*** Dataset entries Section Begins ***

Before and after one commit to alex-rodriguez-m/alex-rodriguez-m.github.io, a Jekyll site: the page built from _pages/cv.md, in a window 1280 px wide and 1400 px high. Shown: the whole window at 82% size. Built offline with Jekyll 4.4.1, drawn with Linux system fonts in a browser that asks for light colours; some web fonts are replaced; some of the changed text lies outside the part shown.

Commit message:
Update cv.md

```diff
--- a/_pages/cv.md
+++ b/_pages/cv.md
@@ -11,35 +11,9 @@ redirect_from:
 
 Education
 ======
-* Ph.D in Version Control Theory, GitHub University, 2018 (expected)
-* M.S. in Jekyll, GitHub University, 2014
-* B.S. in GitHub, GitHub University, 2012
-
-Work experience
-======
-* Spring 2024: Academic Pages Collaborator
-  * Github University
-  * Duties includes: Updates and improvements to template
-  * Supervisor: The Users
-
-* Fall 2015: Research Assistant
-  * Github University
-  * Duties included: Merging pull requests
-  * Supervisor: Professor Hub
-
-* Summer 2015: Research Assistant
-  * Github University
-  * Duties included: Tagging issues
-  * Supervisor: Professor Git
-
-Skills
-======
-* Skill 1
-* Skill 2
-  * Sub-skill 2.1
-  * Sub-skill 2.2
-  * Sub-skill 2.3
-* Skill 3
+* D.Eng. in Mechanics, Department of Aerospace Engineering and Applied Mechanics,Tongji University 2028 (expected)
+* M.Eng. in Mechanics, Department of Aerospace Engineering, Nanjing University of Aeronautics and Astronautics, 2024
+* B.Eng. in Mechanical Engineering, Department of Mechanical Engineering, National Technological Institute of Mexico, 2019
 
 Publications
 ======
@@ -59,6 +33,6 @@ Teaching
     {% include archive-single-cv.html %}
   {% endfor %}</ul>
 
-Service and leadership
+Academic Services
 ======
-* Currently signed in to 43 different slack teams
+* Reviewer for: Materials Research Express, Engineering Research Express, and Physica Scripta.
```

*** Dataset entries Section Ends ***

All records shown above need to be written out again verbatim.

Before and after one commit to alex-rodriguez-m/alex-rodriguez-m.github.io, a Jekyll site: the page built from _pages/cv.md, in a window 1280 px wide and 1400 px high. Shown: the whole window at 82% size. Built offline with Jekyll 4.4.1, drawn with Linux system fonts in a browser that asks for light colours; some web fonts are replaced; some of the changed text lies outside the part shown.

Commit message:
Update cv.md

```diff
--- a/_pages/cv.md
+++ b/_pages/cv.md
@@ -11,35 +11,9 @@ redirect_from:
 
 Education
 ======
-* Ph.D in Version Control Theory, GitHub University, 2018 (expected)
-* M.S. in Jekyll, GitHub University, 2014
-* B.S. in GitHub, GitHub University, 2012
-
-Work experience
-======
-* Spring 2024: Academic Pages Collaborator
-  * Github University
-  * Duties includes: Updates and improvements to template
-  * Supervisor: The Users
-
-* Fall 2015: Research Assistant
-  * Github University
-  * Duties included: Merging pull requests
-  * Supervisor: Professor Hub
-
-* Summer 2015: Research Assistant
-  * Github University
-  * Duties included: Tagging issues
-  * Supervisor: Professor Git
-
-Skills
-======
-* Skill 1
-* Skill 2
-  * Sub-skill 2.1
-  * Sub-skill 2.2
-  * Sub-skill 2.3
-* Skill 3
+* D.Eng. in Mechanics, Department of Aerospace Engineering and Applied Mechanics,Tongji University 2028 (expected)
+* M.Eng. in Mechanics, Department of Aerospace Engineering, Nanjing University of Aeronautics and Astronautics, 2024
+* B.Eng. in Mechanical Engineering, Department of Mechanical Engineering, National Technological Institute of Mexico, 2019
 
 Publications
 ======
@@ -59,6 +33,6 @@ Teaching
     {% include archive-single-cv.html %}
   {% endfor %}</ul>
 
-Service and leadership
+Academic Services
 ======
-* Currently signed in to 43 different slack teams
+* Reviewer for: Materials Research Express, Engineering Research Express, and Physica Scripta.
```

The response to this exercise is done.